▸ What the task requires
Would you please restate the data exactly as it stands, apart from the pictures?

▸ Input data
***

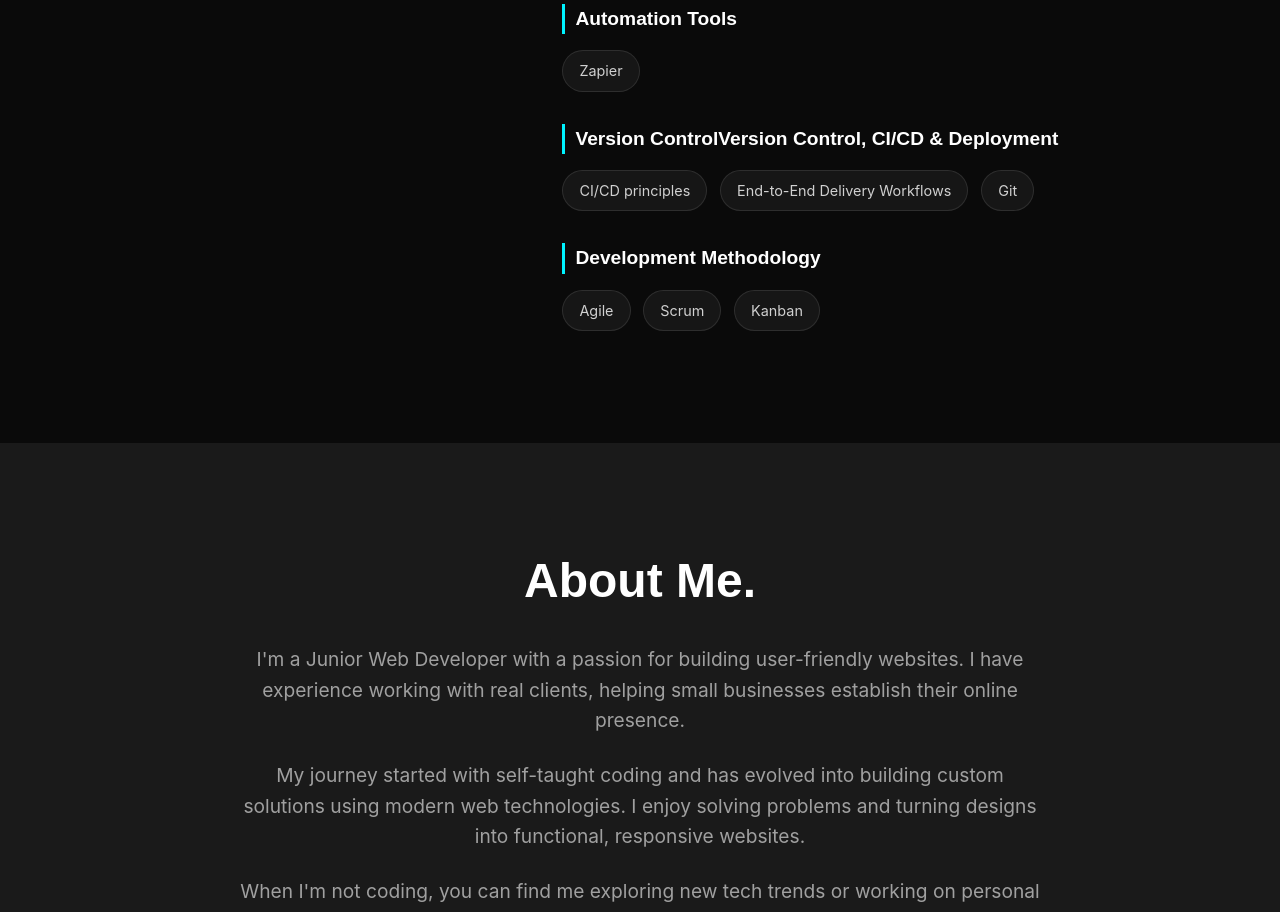
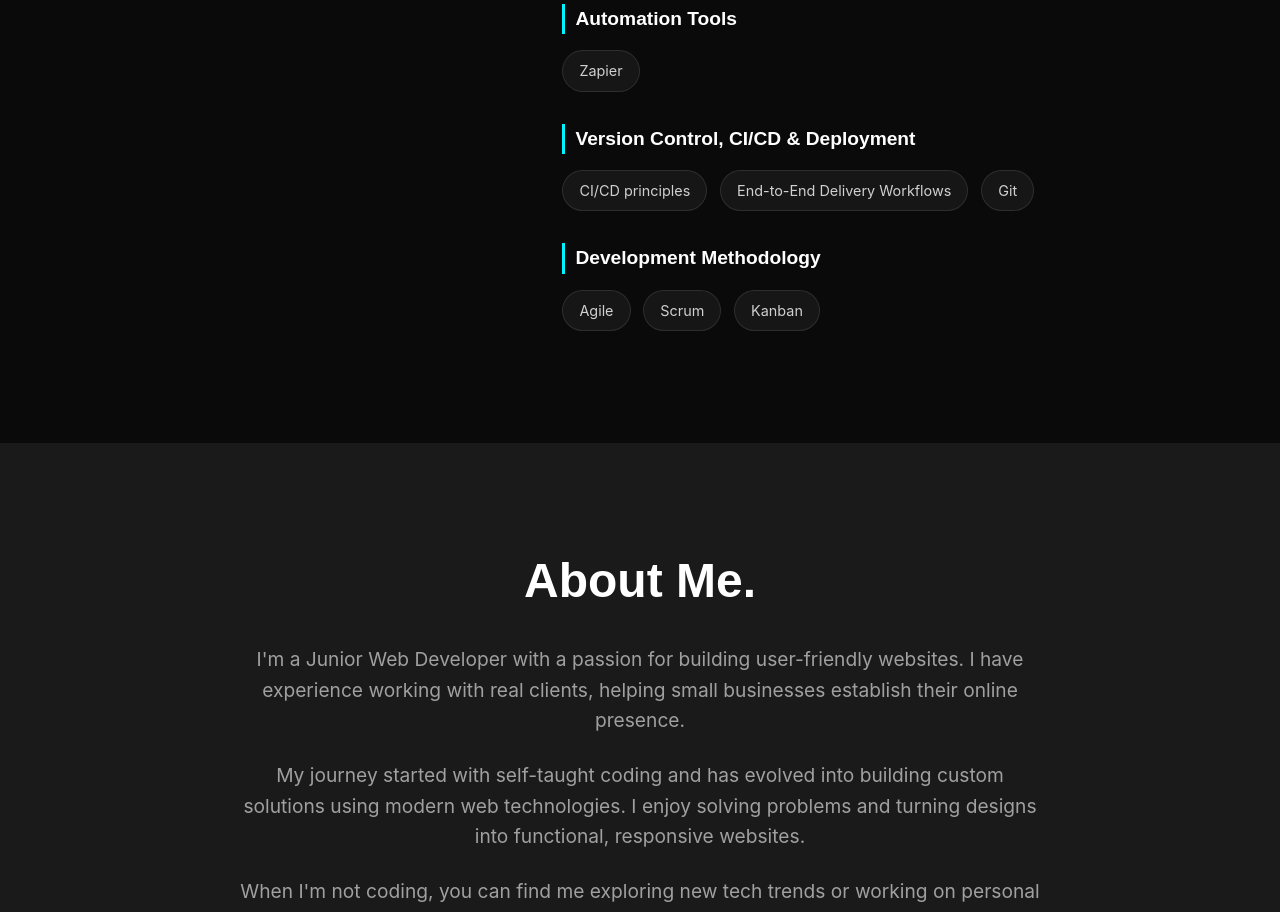
Before and after one commit to Edwardo93/Portfolio, a React (Vite) app: page / in a window 1280 px wide. Shown: the part 2620-3532 px from the top of the page. Built offline with nearby package versions, Linux system fonts and the light colour scheme; a web font is replaced by a local one.

Commit message:
fixed typos

```diff
--- a/src/App.jsx
+++ b/src/App.jsx
@@ -343,7 +343,7 @@ function App() {
             </div>
 
             <div className="skills-category">
-              <h3>Version ControlVersion Control, CI/CD & Deployment</h3>
+              <h3>Version Control, CI/CD & Deployment</h3>
               <div className="skills-list">
                 <span className="skill-pill">CI/CD principles</span>
                 <span className="skill-pill">End-to-End Delivery Workflows</span>
```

***

▸ Output for this exercise
Before and after one commit to Edwardo93/Portfolio, a React (Vite) app: page / in a window 1280 px wide. Shown: the part 2620-3532 px from the top of the page. Built offline with nearby package versions, Linux system fonts and the light colour scheme; a web font is replaced by a local one.

Commit message:
fixed typos

```diff
--- a/src/App.jsx
+++ b/src/App.jsx
@@ -343,7 +343,7 @@ function App() {
             </div>
 
             <div className="skills-category">
-              <h3>Version ControlVersion Control, CI/CD & Deployment</h3>
+              <h3>Version Control, CI/CD & Deployment</h3>
               <div className="skills-list">
                 <span className="skill-pill">CI/CD principles</span>
                 <span className="skill-pill">End-to-End Delivery Workflows</span>
```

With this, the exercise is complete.